There is no marsh more marshy than the floodplains of the southern Mississippi Delta, and there is nowhere I’d rather be tossing a streamer for redfish.
I’ve been chasing a big bull red on the fly for a few years now, and when I was invited to a friend’s wedding in New Orleans, I thought I might combine these two elements into one trip: what better way to fulfill my goals of catching a big bull red on the fly than hitting the marsh in Louisiana in early November.
As someone who grew up fly fishing in Virginia for trout, I started my fly fishing journey small. Catching a trout is how many fly anglers get their start, and only a few graduate from freshwater to salt.
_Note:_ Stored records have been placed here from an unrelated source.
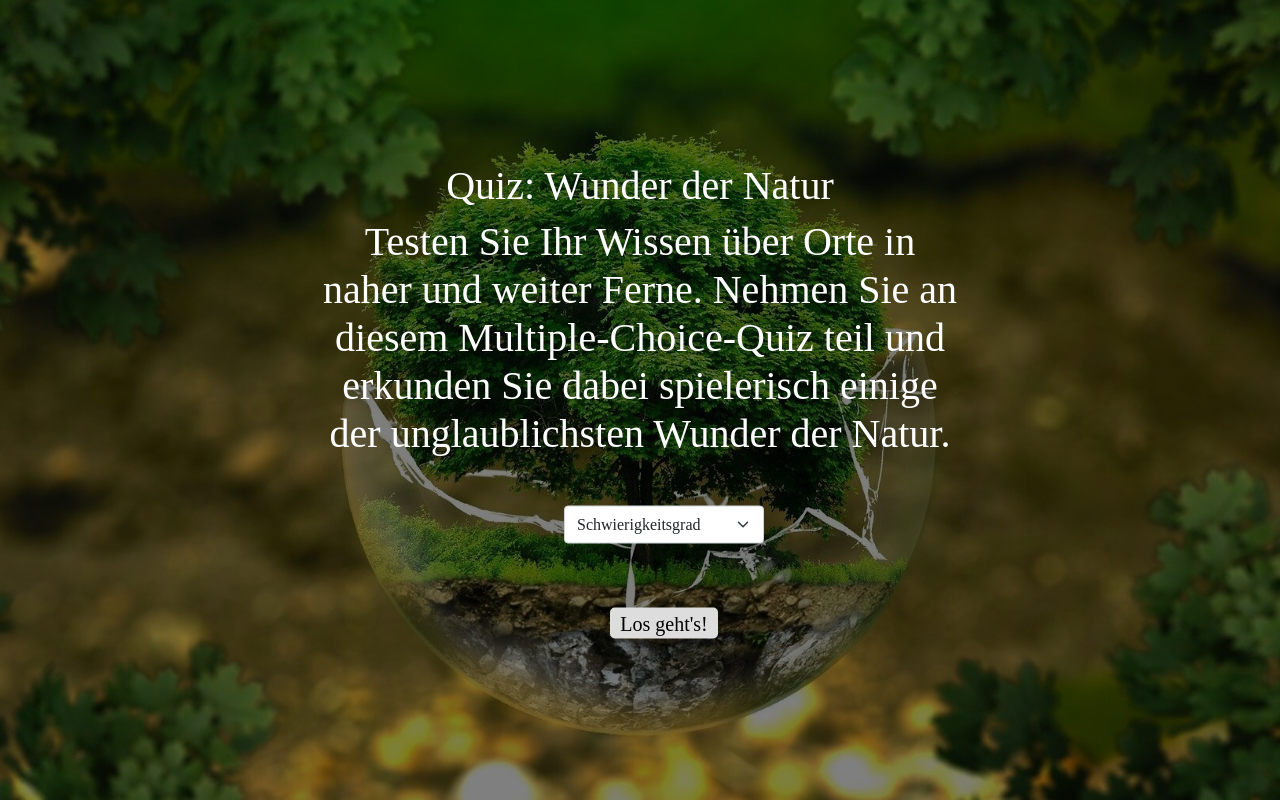
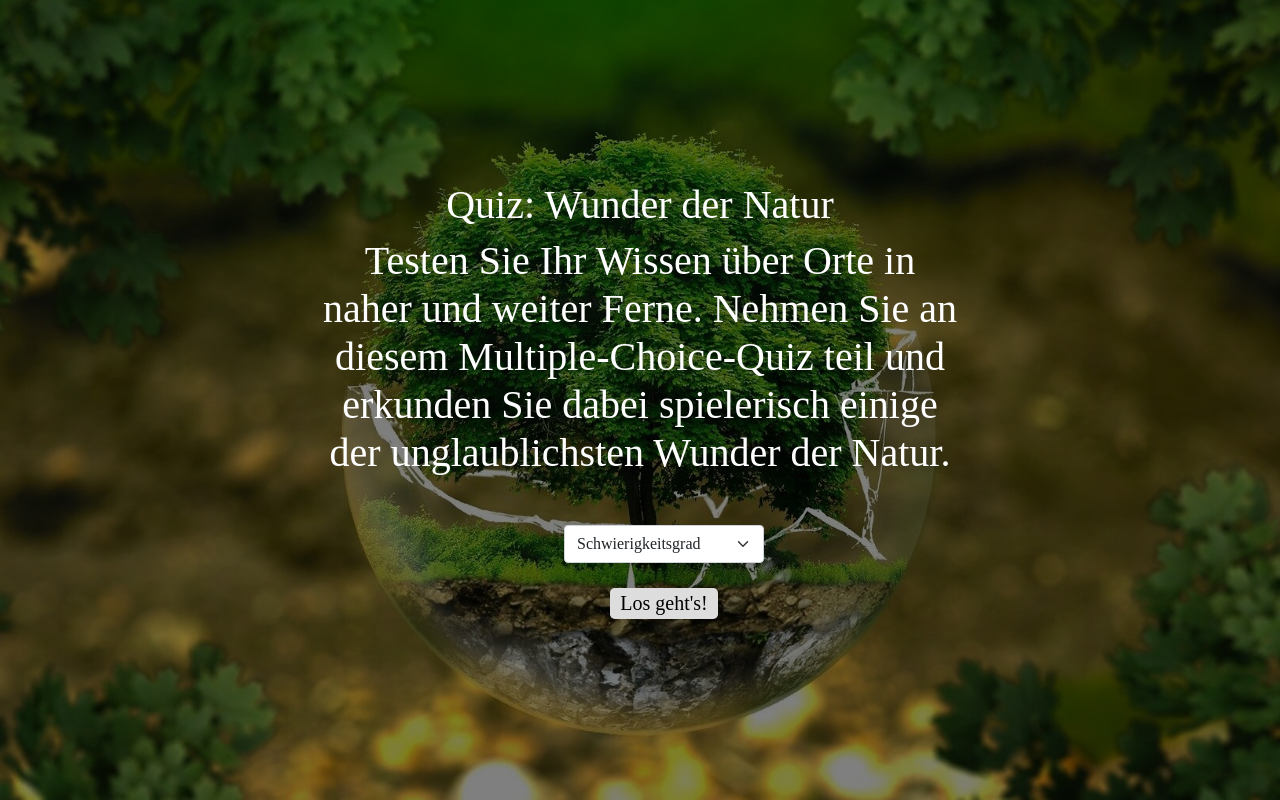
Before and after one commit to RicoPfister/quiz-for-starters, a PHP site: page / in a window 1280 px wide. Run offline with PHP 8.4, Linux system fonts and the light colour scheme.

Commit message:
minor change in index.php

```diff
--- a/index.php
+++ b/index.php
@@ -73,7 +73,7 @@ body, html {
     </select>
     <p id="warning" class="text-center" style="background: white; color: red"></p>
 
-    <button style="font-size: 20px" type="submit" class="btn btn-outline btn-lg mt-5">Los geht's!</button>
+    <button style="font-size: 20px" type="submit" class="btn btn-outline btn-lg mt-2">Los geht's!</button>
 
 </div>
 
```
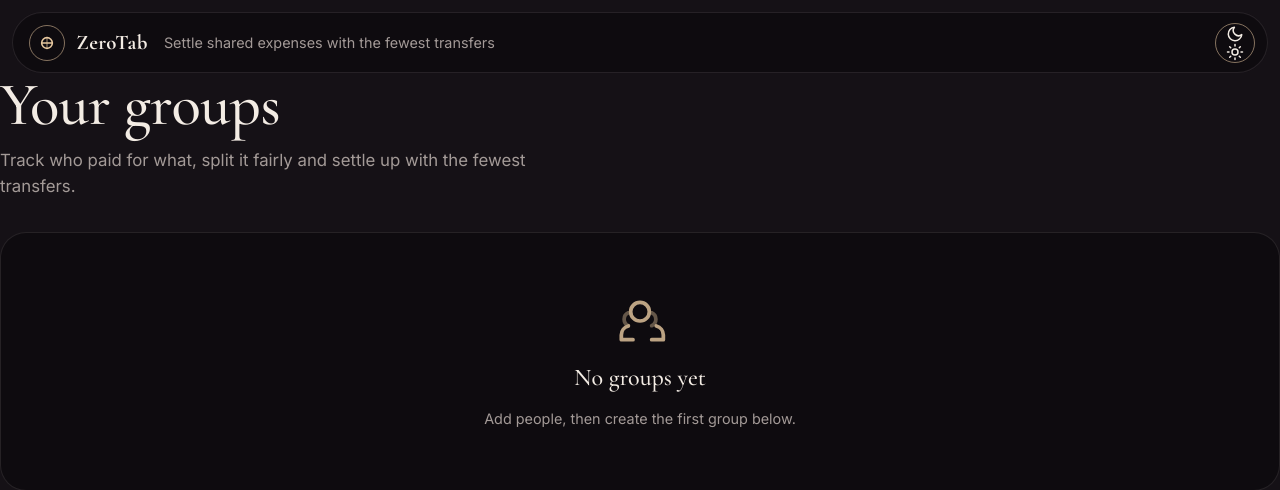
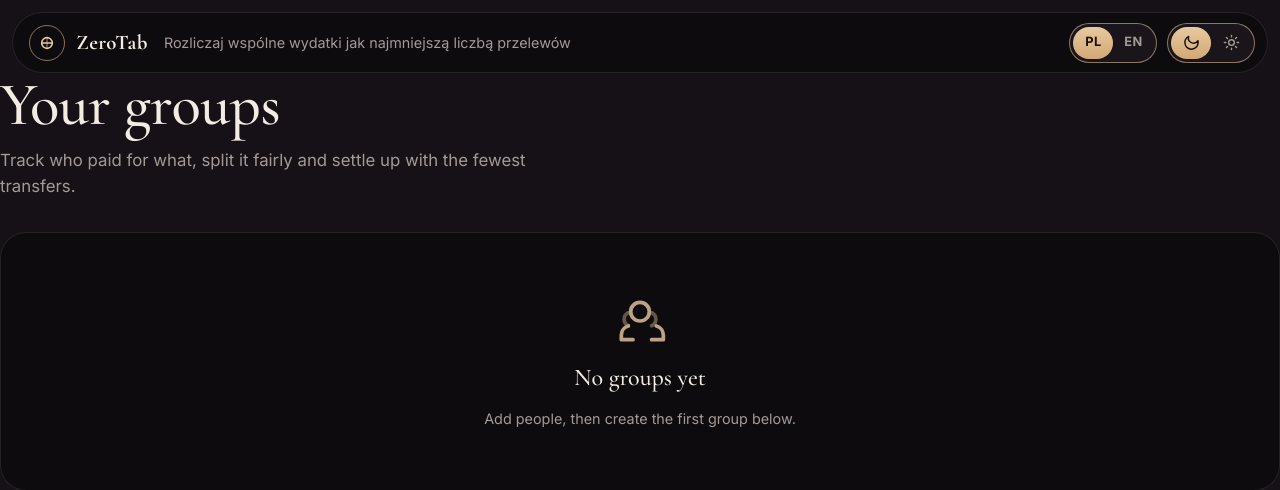
Before and after one commit to Andrii418/zerotab, a FastAPI app: page /ui in a window 1280 px wide. Shown: the top 490 px of the page. Run offline with FastAPI, Linux system fonts and the light colour scheme; data that the repository does not hold is empty.

Commit message:
feat(ui): add language and theme switches to topbar, default to dark theme

```diff
--- a/app/static/app.js
+++ b/app/static/app.js
@@ -21,17 +21,20 @@
     if (!button) {
       return;
     }
+    const sync = () => {
+      button.setAttribute("aria-checked", String((root.dataset.theme || "dark") === "light"));
+    };
     button.addEventListener("click", () => {
-      const systemIsDark = window.matchMedia("(prefers-color-scheme: dark)").matches;
-      const current = root.dataset.theme || "dark";
-      const next = current === "dark" ? "light" : "dark";
+      const next = (root.dataset.theme || "dark") === "dark" ? "light" : "dark";
       root.dataset.theme = next;
+      sync();
       try {
         localStorage.setItem("zerotab-theme", next);
       } catch (error) {
         return;
       }
     });
+    sync();
   };
 
   const initReveal = () => {
@@ -102,26 +105,12 @@
     }, 250);
   };
 
-  const spawnRipple = (button, event) => {
-    const rect = button.getBoundingClientRect();
-    const ripple = document.createElement("span");
-    ripple.className = "ripple";
-    ripple.style.left = `${event.clientX - rect.left}px`;
-    ripple.style.top = `${event.clientY - rect.top}px`;
-    button.appendChild(ripple);
-    ripple.addEventListener("animationend", () => ripple.remove());
-  };
-
   const dismissAlert = (alert) => {
     alert.classList.add("is-leaving");
     setTimeout(() => alert.remove(), 300);
   };
 
   document.addEventListener("click", (event) => {
-    const button = event.target.closest(".btn");
-    if (button && !prefersReducedMotion) {
-      spawnRipple(button, event);
-    }
     const closeButton = event.target.closest(".alert-close");
     if (closeButton) {
       dismissAlert(closeButton.closest(".alert"));
--- a/app/templates/base.html
+++ b/app/templates/base.html
@@ -1,24 +1,25 @@
 <!doctype html>
-<html lang="en">
+<html lang="pl">
 <head>
   <meta charset="utf-8">
   <meta name="viewport" content="width=device-width, initial-scale=1">
   <title>{% block title %}ZeroTab{% endblock %}</title>
   <link rel="icon" href="data:,">
+  <link rel="preconnect" href="https://fonts.googleapis.com">
+  <link rel="preconnect" href="https://fonts.gstatic.com" crossorigin>
+  <link href="https://fonts.googleapis.com/css2?family=Cormorant+Garamond:wght@500;600;700&family=Inter:wght@400;500;600;700&display=swap" rel="stylesheet">
   <script>
     document.documentElement.classList.add("js");
     try {
       var storedTheme = localStorage.getItem("zerotab-theme");
       if (storedTheme) { document.documentElement.dataset.theme = storedTheme; }
+      var storedLang = localStorage.getItem("zerotab-lang");
+      document.documentElement.lang = storedLang === "en" ? "en" : "pl";
     } catch (error) { }
   </script>
-  <link rel="preconnect" href="https://fonts.googleapis.com">
-  <link rel="preconnect" href="https://fonts.gstatic.com" crossorigin>
-  <link href="https://fonts.googleapis.com/css2?family=Cormorant+Garamond:wght@500;600;700&family=Inter:wght@400;500;600&display=swap" rel="stylesheet">
   <link rel="stylesheet" href="/static/style.css">
 </head>
 <body>
-  <div class="bg-orbs" aria-hidden="true"><span></span><span></span><span></span></div>
   <header class="topbar">
     <a class="brand" href="/ui">
       <span class="brand-mark">
@@ -26,11 +27,20 @@
       </span>
       ZeroTab
     </a>
-    <span class="tagline">Settle shared expenses with the fewest transfers</span>
-    <button class="icon-btn" id="theme-toggle" type="button" aria-label="Toggle theme">
-      <svg class="theme-moon" viewBox="0 0 24 24" fill="none" stroke="currentColor" stroke-width="2" stroke-linecap="round" stroke-linejoin="round"><path d="M21 12.8A9 9 0 1 1 11.2 3a7 7 0 0 0 9.8 9.8z"/></svg>
-      <svg class="theme-sun" viewBox="0 0 24 24" fill="none" stroke="currentColor" stroke-width="2" stroke-linecap="round" stroke-linejoin="round"><circle cx="12" cy="12" r="4"/><path d="M12 2v2M12 20v2M4.9 4.9l1.4 1.4M17.7 17.7l1.4 1.4M2 12h2M20 12h2M4.9 19.1l1.4-1.4M17.7 6.3l1.4-1.4"/></svg>
-    </button>
+    <span class="tagline" data-i18n="tagline">Rozliczaj wspólne wydatki jak najmniejszą liczbą przelewów</span>
+
+    <div class="topbar-controls">
+      <button class="switch" id="lang-toggle" type="button" role="switch" aria-checked="false" aria-label="Język" data-i18n-aria="aria.lang">
+        <span class="switch-thumb"></span>
+        <span class="switch-opt">PL</span>
+        <span class="switch-opt">EN</span>
+      </button>
+      <button class="switch" id="theme-toggle" type="button" role="switch" aria-checked="false" aria-label="Motyw" data-i18n-aria="aria.theme">
+        <span class="switch-thumb"></span>
+        <span class="switch-opt"><svg viewBox="0 0 24 24" fill="none" stroke="currentColor" stroke-width="2" stroke-linecap="round" stroke-linejoin="round"><path d="M21 12.8A9 9 0 1 1 11.2 3a7 7 0 0 0 9.8 9.8z"/></svg></span>
+        <span class="switch-opt"><svg viewBox="0 0 24 24" fill="none" stroke="currentColor" stroke-width="2" stroke-linecap="round" stroke-linejoin="round"><circle cx="12" cy="12" r="4"/><path d="M12 2v2M12 20v2M4.9 4.9l1.4 1.4M17.7 17.7l1.4 1.4M2 12h2M20 12h2M4.9 19.1l1.4-1.4M17.7 6.3l1.4-1.4"/></svg></span>
+      </button>
+    </div>
   </header>
   <main class="container">
     {% if error %}
@@ -42,6 +52,7 @@
     {% endif %}
     {% block content %}{% endblock %}
   </main>
+  <script src="/static/i18n.js"></script>
   <script src="/static/app.js"></script>
   {% block scripts %}{% endblock %}
 </body>
```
It’s a totally different beast: take a small cast, small fly, small rod, small motion, etc. and supersize everything, including the fish and importantly the wind and weather.
I decided before the wedding that I would get up early on Sunday morning and head south of Port Sulphur with Nicholas. This seemed like a great plan before the wedding, but the alarm hurt just a bit after a big ole NOLA party the night before.
I met up with Nicholas and our friend Richard and the three of us grabbed some extra layers to account for the unseasonable cold weather & wind and hit the road for the drive down LA-23.
We had to make two very important stops on the way down, one to grab the boat from its storage unit and one to stop at a hole in the wall gas station for some very important (and very sloppy) subs to be saved for lunch.
We got to the ramp, paid our marina fees, and slipped out past the shrimp boats to make our way past all the flood prevention mechanisms and into the swamp.
We tried to initially cut across a small patch of open water to get to some known fishing grounds, but the cold wind and wave combo that was bashing us across the faces made us quickly abort plans and change directions.
After a quick run we found some nice redfish haunting grounds, killed the motor, shivered the cold off, and got set up to pole.
We knew conditions would be tough - the water was all getting pushed out by this cold front and the low temperatures combined with shallow water meant the fish were for the most part in the deeper cuts waiting for some warmer water. But this wasn’t going to stop us from making the most of our day.
We pretty quickly see a sheepshead swimming about and make a quick cast but he skittishly runs away. Thus begins a frustrating morning where the game seems to be “I see this meal you are presenting to me but I’m not hungry.”
We slowly pole our way from island to island across the marsh, with our progress often impeded by areas too shallow to pole (often filled with native oysters jutting up at odd angles from the mud). We see and cast to 3-4 other fish, mostly sheepshead and black drum, and they all eye the fly but show no interest in being hungry (in their defense, I probably could have made a bit of a more enticing meal presentation! Casting in the wind is an art that I have not yet come close to mastering…).
We ended this early morning portion of the trip before lunch with an incredible sight (and incredibly good sign): two tailing reds across a little cut from us. We cross over in front of them and lay the longest cast of the day.
They take a stab but miss the fly, swim around, and murk up the waters. We can’t see them, but we can see the ripples on the water and know that one of them is still around. I recast a few times in front of him but he circles around a few times as if toying with me before swimming off. Another missed opportunity on my end.
We take a break for lunch and I mentally regroup. I can blame the weather all I want, but I have had the opportunities and need to make the most of them.
The wind is picking up and I need to get back for my flight but we decide we need to at least find one more fish, and just as we turn the corner we see it: a big, beautiful, red monster.
I cast to the fish and he does the equivalent of a fish shoulder shrug and brushes me off before starting to swim away, so I make a hail mary cast as he is swimming off and he takes it!
He grabs the streamer and thrashes and I hold on for dear life. Time starts to slow down when you are fighting a fish you are super eager to get to the boat. I remember his movements, how he shook and swam, and then how he popped his head up and spat the hook back at me like he was playing with me.
And with that he swam off, leaving me sad and lonely. We sat on the boat and shucked some fresh gulf oysters and talked about how this is the game we play - sometimes you beat the fish, and sometimes the fish (and the weather) beat you. For now, I’ll just have to head back and keep my quest going.
Updated on February 2, 2023
January 4, 2022
April 15, 2022
January 7, 2022
August 1, 2022
March 8, 2022
January 27, 2021
August 31, 2022
December 11, 2022